_Information given_
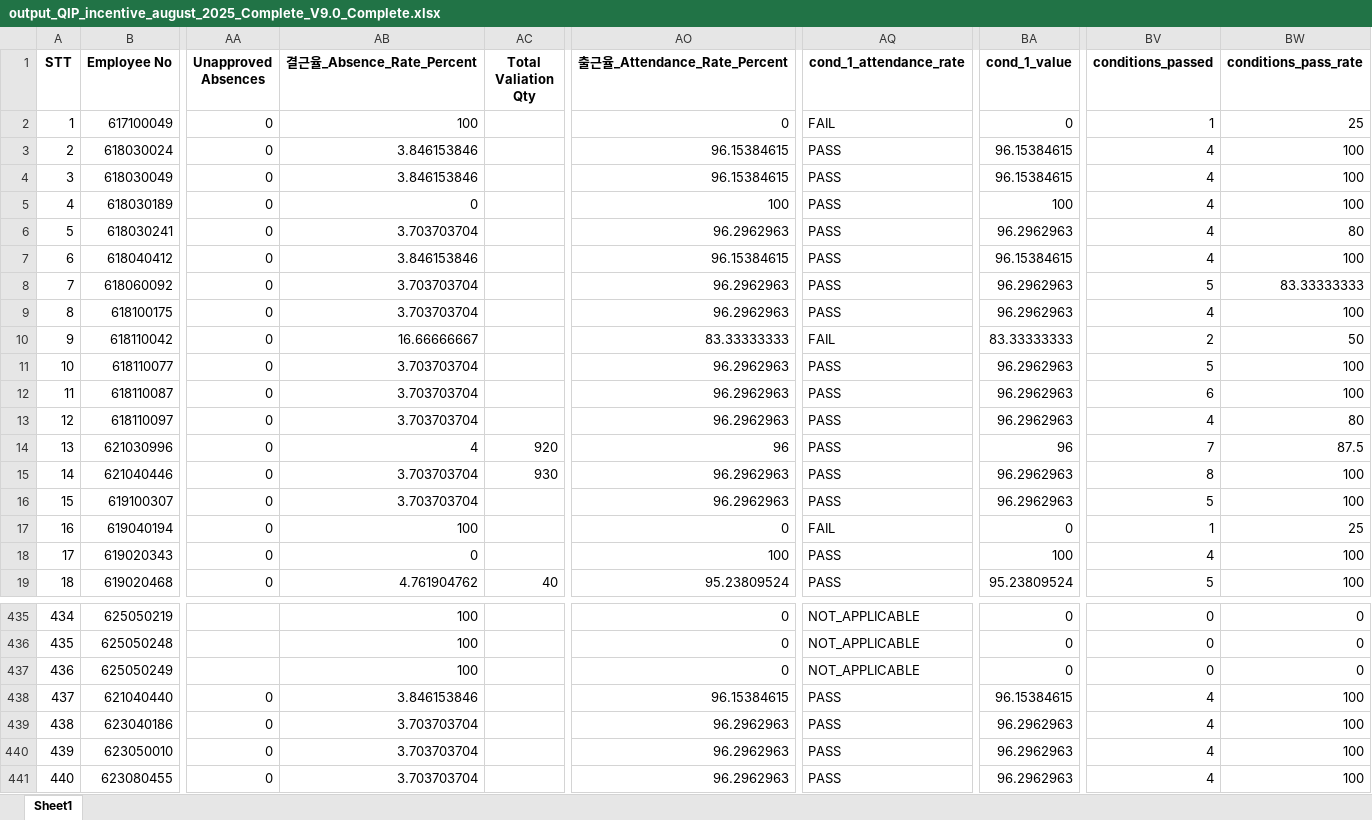
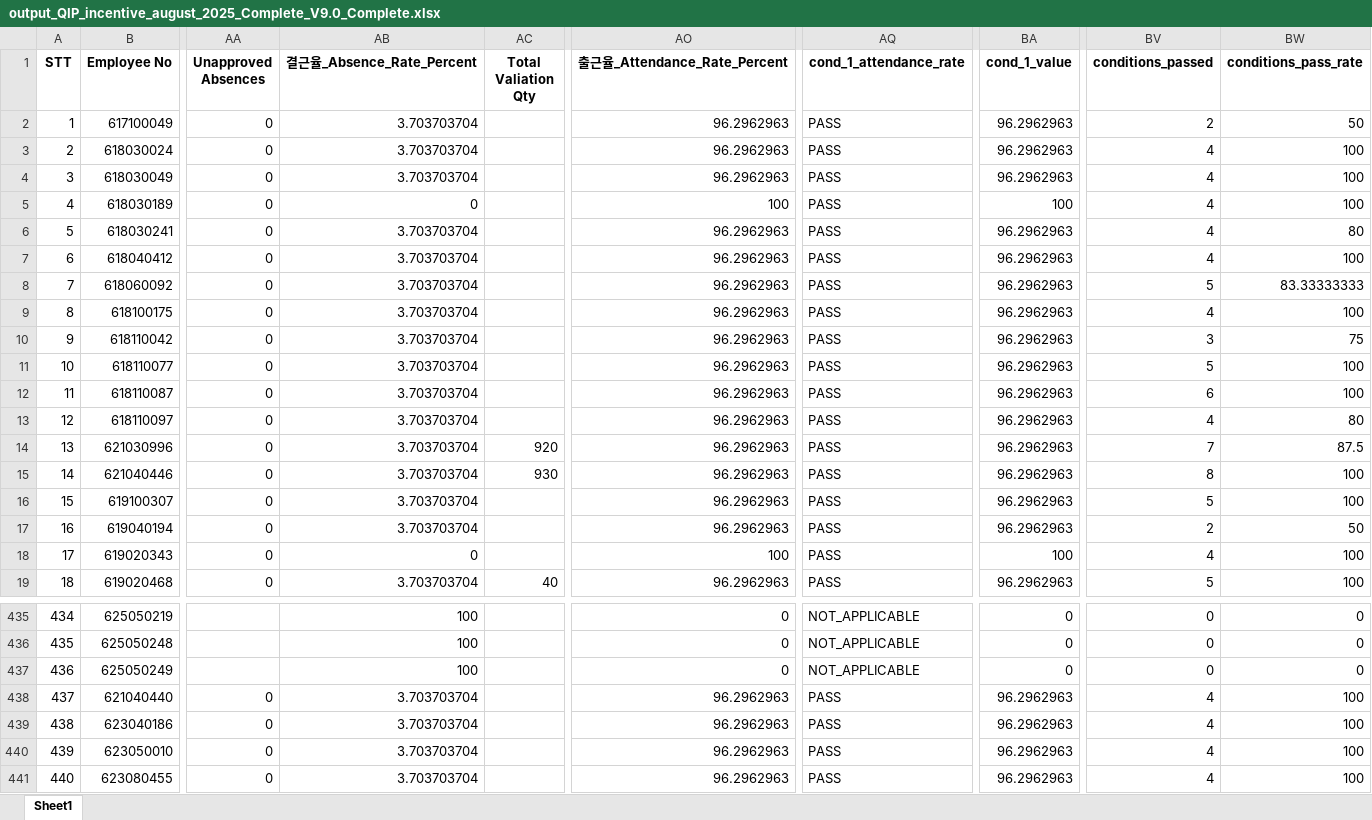
Before and after one commit to moonkaicuzui/qip-dashboard, an Excel workbook: docs/output_QIP_incentive_august_2025_Complete_V9.0_Complete.xlsx, sheet Sheet1, drawn as a sheet; only a part is shown, gaps mark what is left out; values as stored, in another font and other column widths than the file's, no borders; the diff covers the shown part only; the diff names each change by its address in the sheet, - before the commit and + after, or states it on an @@ line.

```diff
--- a/docs/output_QIP_incentive_august_2025_Complete_V9.0_Complete.xlsx (sheet Sheet1)
+++ b/docs/output_QIP_incentive_august_2025_Complete_V9.0_Complete.xlsx (sheet Sheet1)
-AB2 (결근율_Absence_Rate_Percent): 100
+AB2 (결근율_Absence_Rate_Percent): 3.703703704
-AO2 (출근율_Attendance_Rate_Percent): 0
+AO2 (출근율_Attendance_Rate_Percent): 96.2962963
-AQ2 (cond_1_attendance_rate): FAIL
+AQ2 (cond_1_attendance_rate): PASS
-BA2 (cond_1_value): 0
+BA2 (cond_1_value): 96.2962963
-BV2 (conditions_passed): 1
+BV2 (conditions_passed): 2
-BW2 (conditions_pass_rate): 25
+BW2 (conditions_pass_rate): 50
-AB3:AB4 (결근율_Absence_Rate_Percent): 3.846153846
+AB3:AB4 (결근율_Absence_Rate_Percent): 3.703703704
-AO3:AO4 (출근율_Attendance_Rate_Percent): 96.15384615
+AO3:AO4 (출근율_Attendance_Rate_Percent): 96.2962963
-BA3:BA4 (cond_1_value): 96.15384615
+BA3:BA4 (cond_1_value): 96.2962963
-AB7 (결근율_Absence_Rate_Percent): 3.846153846
+AB7 (결근율_Absence_Rate_Percent): 3.703703704
-AO7 (출근율_Attendance_Rate_Percent): 96.15384615
+AO7 (출근율_Attendance_Rate_Percent): 96.2962963
-BA7 (cond_1_value): 96.15384615
+BA7 (cond_1_value): 96.2962963
-AB10 (결근율_Absence_Rate_Percent): 16.66666667
+AB10 (결근율_Absence_Rate_Percent): 3.703703704
-AO10 (출근율_Attendance_Rate_Percent): 83.33333333
+AO10 (출근율_Attendance_Rate_Percent): 96.2962963
-AQ10 (cond_1_attendance_rate): FAIL
+AQ10 (cond_1_attendance_rate): PASS
-BA10 (cond_1_value): 83.33333333
+BA10 (cond_1_value): 96.2962963
-BV10 (conditions_passed): 2
+BV10 (conditions_passed): 3
-BW10 (conditions_pass_rate): 50
+BW10 (conditions_pass_rate): 75
-AB14 (결근율_Absence_Rate_Percent): 4
+AB14 (결근율_Absence_Rate_Percent): 3.703703704
-AO14 (출근율_Attendance_Rate_Percent): 96
+AO14 (출근율_Attendance_Rate_Percent): 96.2962963
-BA14 (cond_1_value): 96
+BA14 (cond_1_value): 96.2962963
-AB17 (결근율_Absence_Rate_Percent): 100
+AB17 (결근율_Absence_Rate_Percent): 3.703703704
-AO17 (출근율_Attendance_Rate_Percent): 0
+AO17 (출근율_Attendance_Rate_Percent): 96.2962963
-AQ17 (cond_1_attendance_rate): FAIL
+AQ17 (cond_1_attendance_rate): PASS
-BA17 (cond_1_value): 0
+BA17 (cond_1_value): 96.2962963
-BV17 (conditions_passed): 1
+BV17 (conditions_passed): 2
-BW17 (conditions_pass_rate): 25
+BW17 (conditions_pass_rate): 50
-AB19 (결근율_Absence_Rate_Percent): 4.761904762
+AB19 (결근율_Absence_Rate_Percent): 3.703703704
-AO19 (출근율_Attendance_Rate_Percent): 95.23809524
+AO19 (출근율_Attendance_Rate_Percent): 96.2962963
-BA19 (cond_1_value): 95.23809524
+BA19 (cond_1_value): 96.2962963
-AB438 (결근율_Absence_Rate_Percent): 3.846153846
+AB438 (결근율_Absence_Rate_Percent): 3.703703704
-AO438 (출근율_Attendance_Rate_Percent): 96.15384615
+AO438 (출근율_Attendance_Rate_Percent): 96.2962963
-BA438 (cond_1_value): 96.15384615
+BA438 (cond_1_value): 96.2962963
```
Also changed, not shown: 654 edited cells elsewhere in this sheet, docs/output_QIP_incentive_november_2025_Complete_V9.0_Complete.xlsx, docs/output_QIP_incentive_october_2025_Complete_V9.0_Complete.xlsx, 18 other files.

_Action item_
What's needed is every line above, retyped exactly and free of pictures.

_Solution to the problem_
Before and after one commit to moonkaicuzui/qip-dashboard, an Excel workbook: docs/output_QIP_incentive_august_2025_Complete_V9.0_Complete.xlsx, sheet Sheet1, drawn as a sheet; only a part is shown, gaps mark what is left out; values as stored, in another font and other column widths than the file's, no borders; the diff covers the shown part only; the diff names each change by its address in the sheet, - before the commit and + after, or states it on an @@ line.

```diff
--- a/docs/output_QIP_incentive_august_2025_Complete_V9.0_Complete.xlsx (sheet Sheet1)
+++ b/docs/output_QIP_incentive_august_2025_Complete_V9.0_Complete.xlsx (sheet Sheet1)
-AB2 (결근율_Absence_Rate_Percent): 100
+AB2 (결근율_Absence_Rate_Percent): 3.703703704
-AO2 (출근율_Attendance_Rate_Percent): 0
+AO2 (출근율_Attendance_Rate_Percent): 96.2962963
-AQ2 (cond_1_attendance_rate): FAIL
+AQ2 (cond_1_attendance_rate): PASS
-BA2 (cond_1_value): 0
+BA2 (cond_1_value): 96.2962963
-BV2 (conditions_passed): 1
+BV2 (conditions_passed): 2
-BW2 (conditions_pass_rate): 25
+BW2 (conditions_pass_rate): 50
-AB3:AB4 (결근율_Absence_Rate_Percent): 3.846153846
+AB3:AB4 (결근율_Absence_Rate_Percent): 3.703703704
-AO3:AO4 (출근율_Attendance_Rate_Percent): 96.15384615
+AO3:AO4 (출근율_Attendance_Rate_Percent): 96.2962963
-BA3:BA4 (cond_1_value): 96.15384615
+BA3:BA4 (cond_1_value): 96.2962963
-AB7 (결근율_Absence_Rate_Percent): 3.846153846
+AB7 (결근율_Absence_Rate_Percent): 3.703703704
-AO7 (출근율_Attendance_Rate_Percent): 96.15384615
+AO7 (출근율_Attendance_Rate_Percent): 96.2962963
-BA7 (cond_1_value): 96.15384615
+BA7 (cond_1_value): 96.2962963
-AB10 (결근율_Absence_Rate_Percent): 16.66666667
+AB10 (결근율_Absence_Rate_Percent): 3.703703704
-AO10 (출근율_Attendance_Rate_Percent): 83.33333333
+AO10 (출근율_Attendance_Rate_Percent): 96.2962963
-AQ10 (cond_1_attendance_rate): FAIL
+AQ10 (cond_1_attendance_rate): PASS
-BA10 (cond_1_value): 83.33333333
+BA10 (cond_1_value): 96.2962963
-BV10 (conditions_passed): 2
+BV10 (conditions_passed): 3
-BW10 (conditions_pass_rate): 50
+BW10 (conditions_pass_rate): 75
-AB14 (결근율_Absence_Rate_Percent): 4
+AB14 (결근율_Absence_Rate_Percent): 3.703703704
-AO14 (출근율_Attendance_Rate_Percent): 96
+AO14 (출근율_Attendance_Rate_Percent): 96.2962963
-BA14 (cond_1_value): 96
+BA14 (cond_1_value): 96.2962963
-AB17 (결근율_Absence_Rate_Percent): 100
+AB17 (결근율_Absence_Rate_Percent): 3.703703704
-AO17 (출근율_Attendance_Rate_Percent): 0
+AO17 (출근율_Attendance_Rate_Percent): 96.2962963
-AQ17 (cond_1_attendance_rate): FAIL
+AQ17 (cond_1_attendance_rate): PASS
-BA17 (cond_1_value): 0
+BA17 (cond_1_value): 96.2962963
-BV17 (conditions_passed): 1
+BV17 (conditions_passed): 2
-BW17 (conditions_pass_rate): 25
+BW17 (conditions_pass_rate): 50
-AB19 (결근율_Absence_Rate_Percent): 4.761904762
+AB19 (결근율_Absence_Rate_Percent): 3.703703704
-AO19 (출근율_Attendance_Rate_Percent): 95.23809524
+AO19 (출근율_Attendance_Rate_Percent): 96.2962963
-BA19 (cond_1_value): 95.23809524
+BA19 (cond_1_value): 96.2962963
-AB438 (결근율_Absence_Rate_Percent): 3.846153846
+AB438 (결근율_Absence_Rate_Percent): 3.703703704
-AO438 (출근율_Attendance_Rate_Percent): 96.15384615
+AO438 (출근율_Attendance_Rate_Percent): 96.2962963
-BA438 (cond_1_value): 96.15384615
+BA438 (cond_1_value): 96.2962963
```
Also changed, not shown: 654 edited cells elsewhere in this sheet, docs/output_QIP_incentive_november_2025_Complete_V9.0_Complete.xlsx, docs/output_QIP_incentive_october_2025_Complete_V9.0_Complete.xlsx, 18 other files.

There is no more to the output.